Structured diff data
▬▬▬

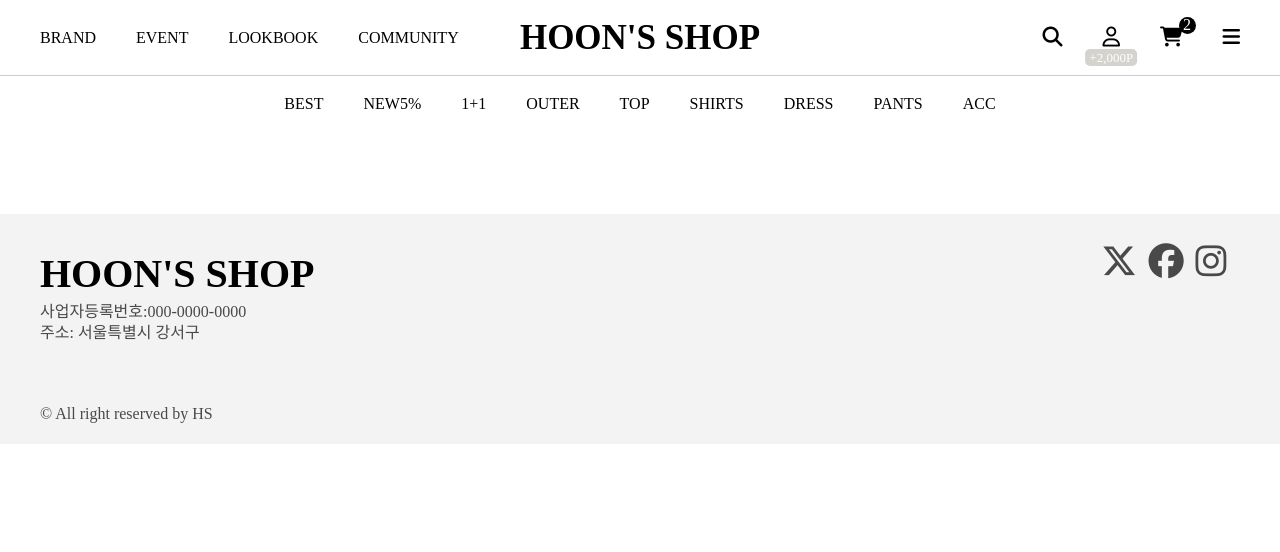
Repository: Iimchaehoon/cafeProject
Page: login.html
The author's editor kept a copy of each file at every save. The page is drawn from the files as they stood at one save, then again after the next save.
The browser window is 1280 px wide. The pictures show the whole page.
Some web fonts or font styles are not loaded; a fallback is used. Some web libraries are served in a nearby version.

Above is the page before, as saved 2024-07-28 23:46:59.

After the next save:
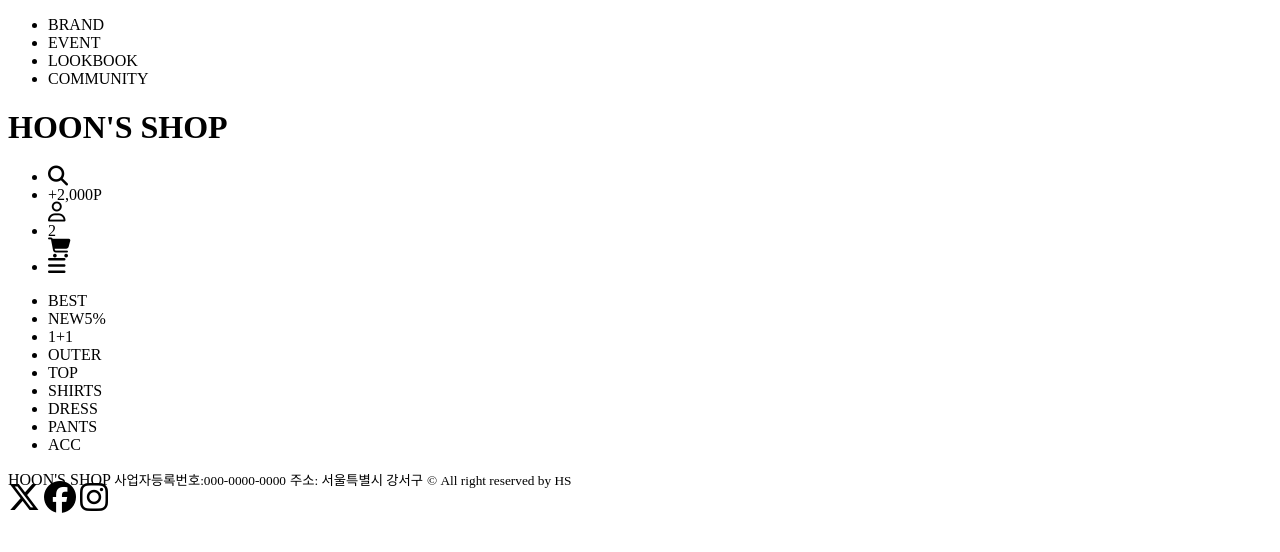
Saved 41 s later.
--- a/login.html
+++ b/login.html
@@ -4,7 +4,7 @@
     <meta charset="UTF-8" />
     <meta name="viewport" content="width=device-width, initial-scale=1.0" />
     <title>Document</title>
-    <link rel="stylesheet" href="/src/css/pages/main.css" />
+    <link rel="stylesheet" href="/src/css/pages/login.css" />
     <script
       src="https://kit.fontawesome.com/1e606f2a97.js"
       crossorigin="anonymous"
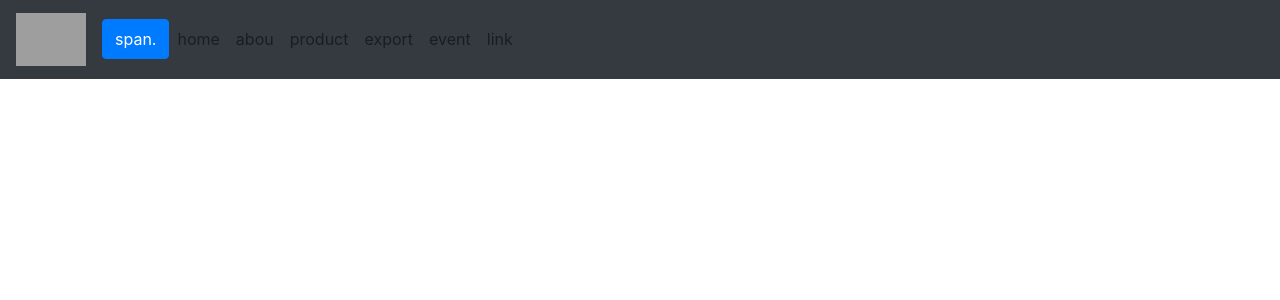
Repository: vijayholve/nutriritefoods
Page: hypenfoods.html
The author's editor kept a copy of each file at every save. The page is drawn from the files as they stood at one save, then again after a run of saves.
The browser window is 1280 px wide. The pictures show the whole page.
Pictures or frames that could not be fetched are drawn as grey boxes.

Above is the page before, as saved 2024-10-17 12:33:52.

After the next 2 saves:
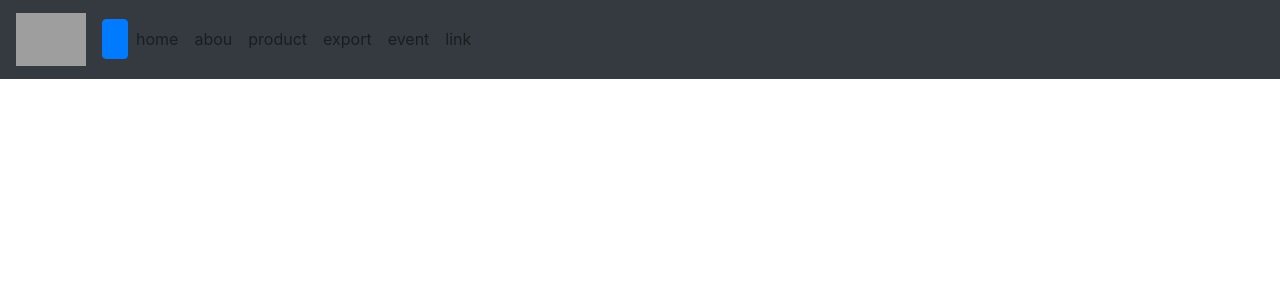
The 2 saves are shown as one change because they came seconds apart.
The last was saved 6 s later.
--- a/hypenfoods.html
+++ b/hypenfoods.html
@@ -14,7 +14,7 @@
       </a>
       <div class="navbar-nav" width="60px">
         <button type="button" class="btn btn-primary" data-toggle="button" aria-pressed="false" autocomplete="off">
-            span.
+
         </button>
         <div class="nav-link">home</div>
         <div class="nav-link">abou</div>
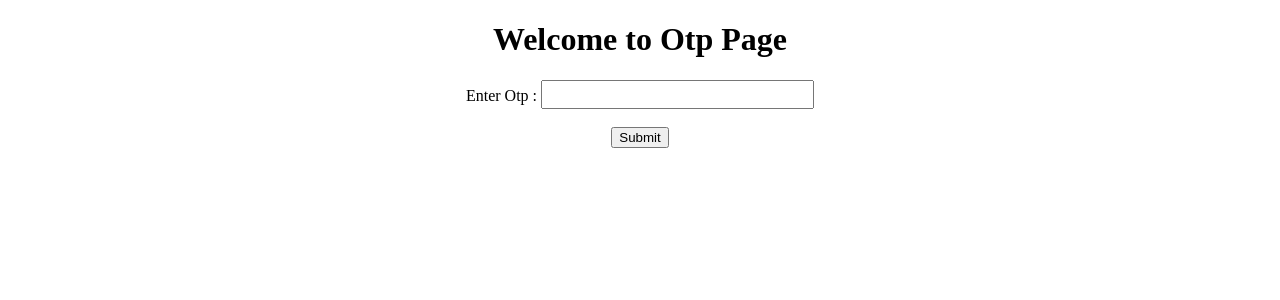
Repository: Boppesurya/advancedjav2
Page: Bank1/WebContent/Otp2.html
An editor plug-in stored every save of this project. The page is shown before and after the next save, followed by the edit.
The browser window is 1280 px wide. The pictures show the whole page.

Above is the page before, as saved 2023-06-08 12:03:27.

### Bank1/WebContent/Otp2.html
<!DOCTYPE html>
<html>
<head>
<meta charset="ISO-8859-1">
<title>Insert title here</title>
</head>
<body>
<center>
<h1>Welcome to Otp Page</h1>
<form action="">
<label>Enter Otp</label>
<label>:</label>
<input type="number" style="font-size:20px;text-align: center;" name="Otp">
<br><br>
<input type="submit">
</form>
</center>
</body>
</html>

After the next save:
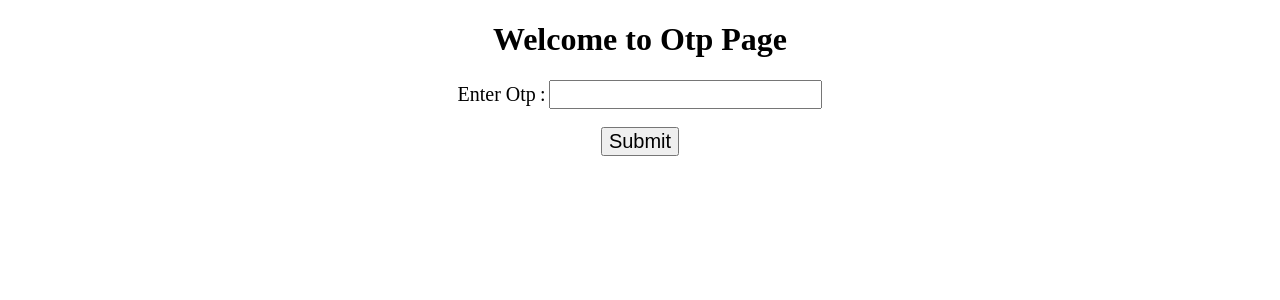
Saved 54 s later.
--- a/Bank1/WebContent/Otp2.html
+++ b/Bank1/WebContent/Otp2.html
@@ -8,11 +8,11 @@
 <center>
 <h1>Welcome to Otp Page</h1>
 <form action="">
-<label>Enter Otp</label>
-<label>:</label>
+<label style="font-size:20px;">Enter Otp</label>
+<label style="font-size:20px;">:</label>
 <input type="number" style="font-size:20px;text-align: center;" name="Otp">
 <br><br>
-<input type="submit">
+<input type="submit" style="font-size:20px;">
 </form>
 </center>
 </body>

▬▬▬

▶ [Task details]:
Gather each line from the entries above that includes the word "saves".

▶ [Solved problem]:
The author's editor kept a copy of each file at every save. The page is drawn from the files as they stood at one save, then again after a run of saves.
After the next 2 saves:
The 2 saves are shown as one change because they came seconds apart.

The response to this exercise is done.